New Delhi, Feb. 28: A mega science project planned in a Calcutta laboratory will get a kickstart fund of Rs 40 crore this year, under proposals for new science and technology initiatives outlined by the Union budget for 2013-14.
The budget has earmarked Rs 40 crore for the first phase of a giant electron accelerating machine that Calcutta’s Saha Institute of Nuclear Physics (SINP) plans to build in Bengal over the next 10 years at an estimated cost of Rs 5,550 crore.
The machine, called the Indian Synchrotron for Materials and Energy Research (Ismer), is intended to serve as a reservoir of high-energy electrons for studies in advanced materials and biological sciences.
Researchers say only four other synchrotrons, in France, Germany, Japan and the US, are comparable to the one proposed to be built in Bengal.
“This (the proposed 2013-14 budget outlay) is the first major step that will allow us to initiate preparatory activities such as capacity building,” Milan Sanyal, director, SINP, told The Telegraph.
Sanyal said the Bengal government had offered the SINP four candidate sites, each about 100 acres, near Kalyani, Birbhum, Bankura and Purulia for a second SINP campus where the Ismer will be built. He said the state government had asked the SINP to depute four faculty members who would examine each of the four sites along with state government officials.
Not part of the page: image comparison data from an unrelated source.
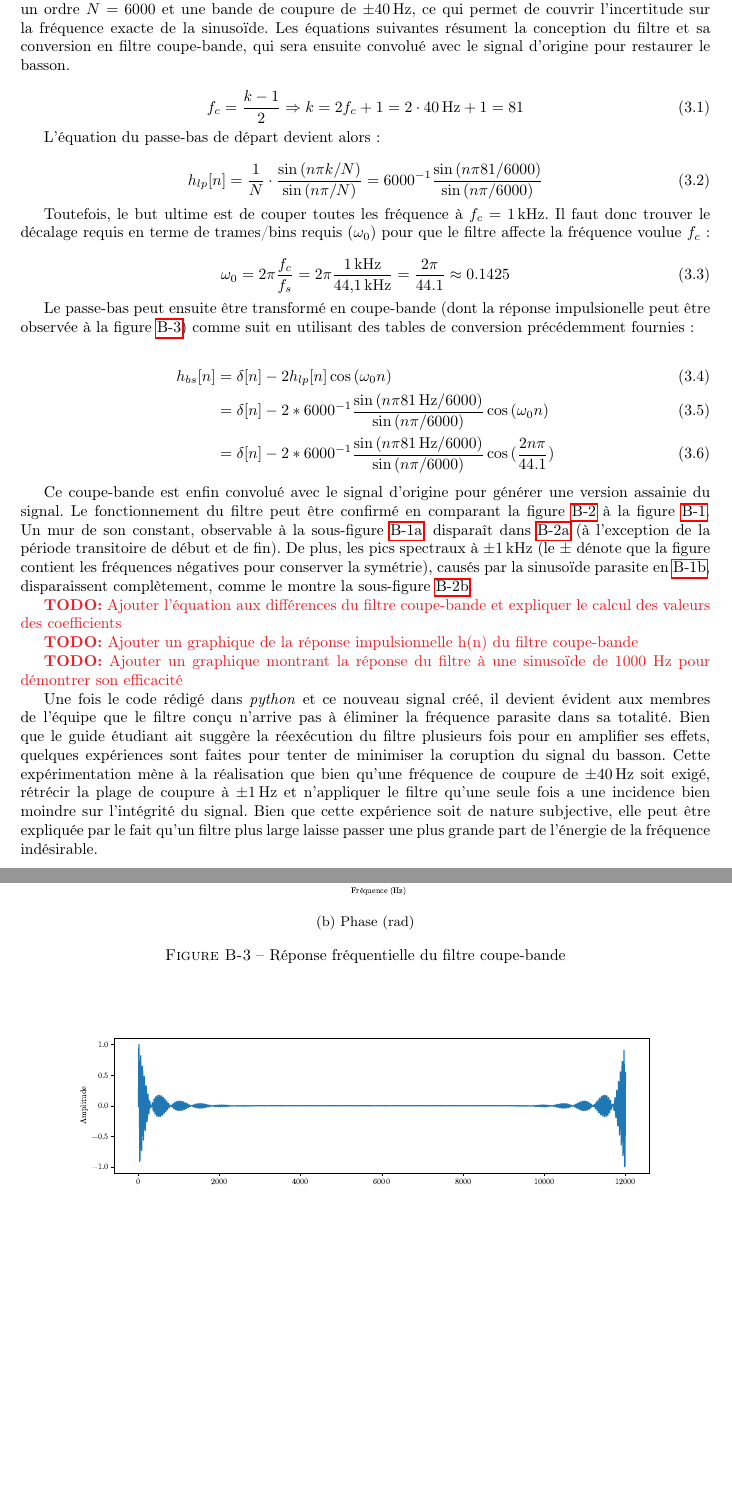
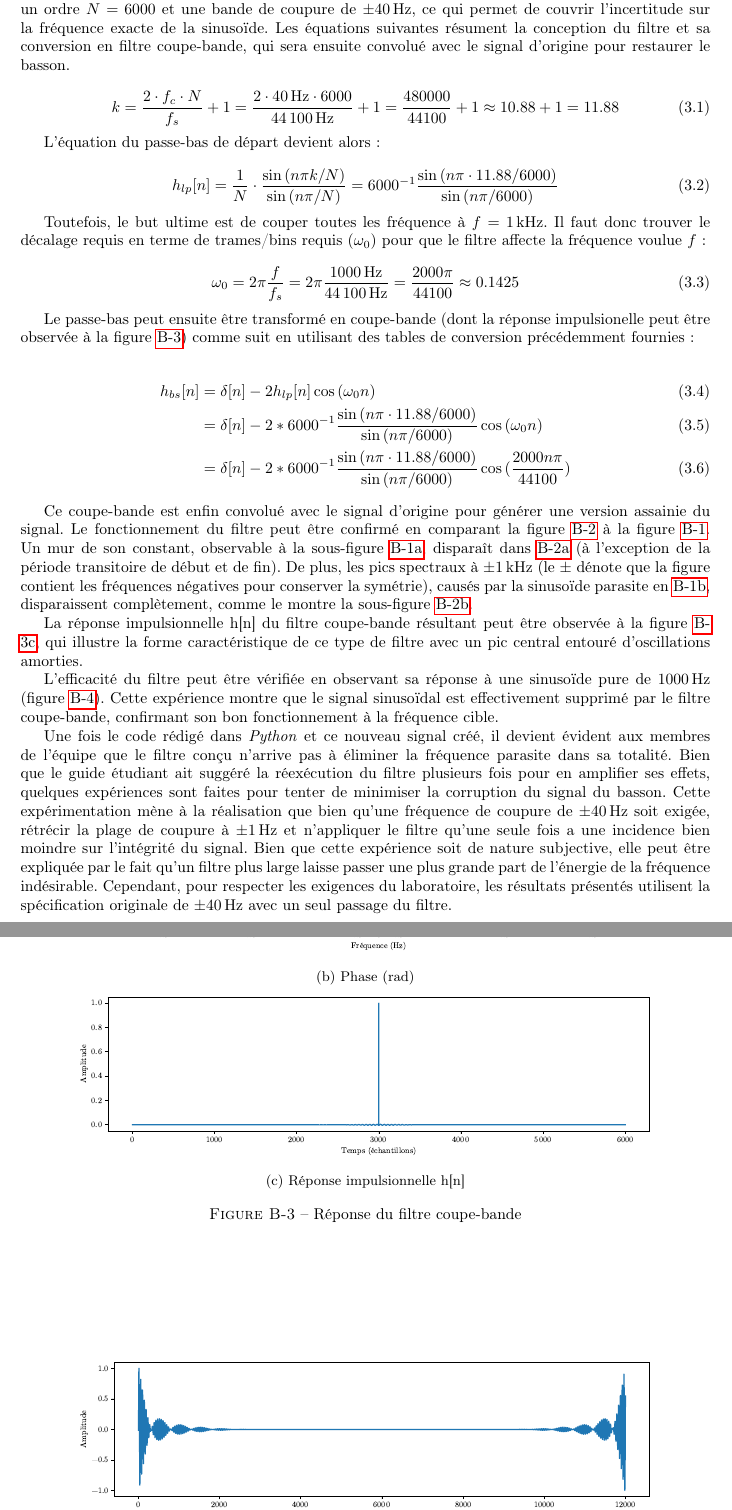
Before and after one commit to ChausseBenjamin/S5-APP3, a LaTeX document (rapport/00-main.tex, which reads rapport/02-denoise.tex, rapport/99-annexes-bassoon.tex): two parts of pages 5 and 8 of 8 before the commit and two parts of pages 5 and 9 of 10 after it, joined at a grey line, cut so that both start at the same text, the shorter picture padded with empty space. Compiled offline with pdfLaTeX.

Commit message:
kill me plz

```diff
--- a/rapport/02-denoise.tex
+++ b/rapport/02-denoise.tex
@@ -15,28 +15,28 @@ conception du filtre et sa conversion en filtre coupe-bande, qui sera ensuite
 convolué avec le signal d’origine pour restaurer le basson.
 
 \begin{equation}
-f_c = \frac{k-1}{2} \Rightarrow
-k   = 2f_c + 1
-    = 2\cdot\SI{40}{\hertz} + 1
-    = 81
+k = \frac{2 \cdot f_c \cdot N}{f_s} + 1
+  = \frac{2 \cdot \SI{40}{\hertz} \cdot 6000}{\SI{44100}{\hertz}} + 1
+  = \frac{480000}{44100} + 1
+  \approx 10.88 + 1 = 11.88
 \end{equation}
 
 L'équation du passe-bas de départ devient alors:
 
 \begin{equation}
 	h_{lp}[n] = \frac{1}{N}\cdot \frac{ \sin{(n\pi k/N)} }{ \sin{(n\pi/N)} }
-	          = 6000^{-1} \frac{ \sin{(n\pi81/6000)} }{ \sin{(n\pi/6000)} }
+	          = 6000^{-1} \frac{ \sin{(n\pi \cdot 11.88/6000)} }{ \sin{(n\pi/6000)} }
 \end{equation}
 
-Toutefois, le but ultime est de couper toutes les fréquence à $f_c =
+Toutefois, le but ultime est de couper toutes les fréquence à $f =
 \SI{1}{\kilo\hertz}$. Il faut donc trouver le décalage requis en terme de
 trames/bins requis ($\omega_0$) pour que le filtre affecte la fréquence voulue
-$f_c$:
+$f$:
 
 \begin{equation}
-	\omega_0 = 2\pi\frac{f_c}{f_s}
-					 = 2\pi\frac{\SI{1}{\kilo\hertz}}{\SI{44.1}{\kilo\hertz}}
-					 = \frac{2\pi}{44.1}
+	\omega_0 = 2\pi\frac{f}{f_s}
+					 = 2\pi\frac{\SI{1000}{\hertz}}{\SI{44100}{\hertz}}
+					 = \frac{2000\pi}{44100}
 					 \approx 0.1425
 \end{equation}
 
@@ -48,14 +48,14 @@ des tables de conversion précédemment fournies:
 	h_{bs}[n] &= \delta[n]-2h_{lp}[n]\cos{(\omega_0n)} \\
 	          &= \delta[n]-2 * 6000^{-1}
 						   \frac{
-							   \sin{(n\pi\SI{81}{\hertz}/6000)} }{
+							   \sin{(n\pi \cdot 11.88/6000)} }{
 								 \sin{(n\pi/6000)}
 							 } \cos{(\omega_0n)} \\
 	          &= \delta[n]-2 * 6000^{-1}
 						   \frac{
-							   \sin{(n\pi\SI{81}{\hertz}/6000)} }{
+							   \sin{(n\pi \cdot 11.88/6000)} }{
 								 \sin{(n\pi/6000)}
-							 } \cos{(\frac{2n\pi}{44.1})}
+							 } \cos{(\frac{2000n\pi}{44100})}
 \end{align}
 
 Ce coupe-bande est enfin convolué avec le signal d'origine pour générer une
@@ -69,25 +69,29 @@ négatives pour conserver la symétrie), causés par la sinusoïde parasite en
 \ref{fig:bassoon-raw-freq}, disparaissent complètement, comme le montre la
 sous-figure \ref{fig:bassoon-cleaned-freq}.
 
-\todo{Ajouter l'équation aux différences du filtre coupe-bande et expliquer le
-calcul des valeurs des coefficients}
+La réponse impulsionnelle h[n] du filtre coupe-bande résultant peut être
+observée à la figure \ref{fig:bassoon-notch-impulse}, qui illustre la forme
+caractéristique de ce type de filtre avec un pic central entouré d'oscillations
+amorties.
 
-\todo{Ajouter un graphique de la réponse impulsionnelle h(n) du filtre
-coupe-bande}
-
-\todo{Ajouter un graphique montrant la réponse du filtre à une sinusoïde de 1000
-Hz pour démontrer son efficacité}
+L'efficacité du filtre peut être vérifiée en observant sa réponse à une
+sinusoïde pure de \SI{1000}{\hertz} (figure \ref{fig:bassoon-test-with-1k}).
+Cette expérience montre que le signal sinusoïdal est effectivement supprimé
+par le filtre coupe-bande, confirmant son bon fonctionnement à la fréquence
+cible.
 
 
-Une fois le code rédigé dans \textit{python} et ce nouveau signal créé, il
+Une fois le code rédigé dans \textit{Python} et ce nouveau signal créé, il
 devient évident aux membres de l'équipe que le filtre conçu n'arrive pas à
 éliminer la fréquence parasite dans sa totalité. Bien que le guide étudiant
-ait suggère la réexécution du filtre plusieurs fois pour en amplifier ses
+ait suggéré la réexécution du filtre plusieurs fois pour en amplifier ses
 effets, quelques expériences sont faites pour tenter de minimiser la
-coruption du signal du basson. Cette expérimentation mène à la réalisation
-que bien qu'une fréquence de coupure de $\pm\SI{40}{\hertz}$ soit exigé,
+corruption du signal du basson. Cette expérimentation mène à la réalisation
+que bien qu'une fréquence de coupure de $\pm\SI{40}{\hertz}$ soit exigée,
 rétrécir la plage de coupure à $\pm\SI{1}{\hertz}$ et n'appliquer le filtre
 qu'une seule fois a une incidence bien moindre sur l'intégrité du signal.
 Bien que cette expérience soit de nature subjective, elle peut être expliquée
 par le fait qu'un filtre plus large laisse passer une plus grande part de
-l'énergie de la fréquence indésirable.
+l'énergie de la fréquence indésirable. Cependant, pour respecter les exigences
+du laboratoire, les résultats présentés utilisent la spécification originale
+de $\pm\SI{40}{\hertz}$ avec un seul passage du filtre.
--- a/rapport/99-annexes-bassoon.tex
+++ b/rapport/99-annexes-bassoon.tex
@@ -60,8 +56,14 @@
 		\caption{Phase (rad)}
 		\label{fig:bassoon-notch-phase}
 	\end{subfigure}
+	\begin{subfigure}{\linewidth}
+		\centering
+		\includegraphics[width=.85\textwidth]{figures/bassoon-notch-sig.pdf}
+		\caption{Réponse impulsionnelle h[n]}
+		\label{fig:bassoon-notch-impulse}
+	\end{subfigure}
 
-	\caption{Réponse fréquentielle du filtre coupe-bande}
+	\caption{Réponse du filtre coupe-bande}
 	\label{fig:bassoon-notch}
 \end{figure}
 
```
Also changed, not shown: rapport/99-annexes-bassoon.tex (4 more changed lines).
The SINP plans to support training of Indian scientists and engineers at similar synchrotron facilities in Europe and the US as part of its capacity-building activities. It will also design and fabricate small components of Ismer and test them in the foreign synchrotron laboratories, Sanyal said.
The Ismer, described as a “high energy, high brilliance third-generation electron synchrotron”, will have a beam circumference of about 1,490 metres and is intended to serve as a facility for national and international scientists.
Synchrotrons are used for research on advanced materials and have applications across myriad domains — from engineering to biomedical research.
The 2013-14 budget has also earmarked Rs 100 crore for activities towards developing and using petaflop supercomputers, number-crunching machines that can perform a thousand trillion operations per second. One trillion is equal to a thousand billion.
Dozens of academic research groups across the country are likely to be involved in this project that will seek to establish India’s capacity in applying petaflop machines in science and technology, science secretary T. Ramasami said.
India’s fastest supercomputer in a Bangalore laboratory now crunches data at about 300 teraflops — a trillion operations per second.
In his budget speech, finance minister P. Chidambaram also announced a Rs 200-crore outlay for the National Innovation Council to fund and scale up innovative ideas from science and technology for “the common man”.
“We have solutions for water-related problems, medical diagnosis and food processing,” Ramasami said. “This fund will be used to either refine ideas or to scale them up for applications wherever they’re needed across the country.”
The increase in the 2013-14 budget outlays from the previous year for scientific departments ranges from 49 per cent for the atomic energy department and 39 per cent for the space department to 14 per cent for biotechnology.
Science policymakers said they had to trim their budgets last year because of lack of resources and the increases this year would allow them to initiate projects they held back.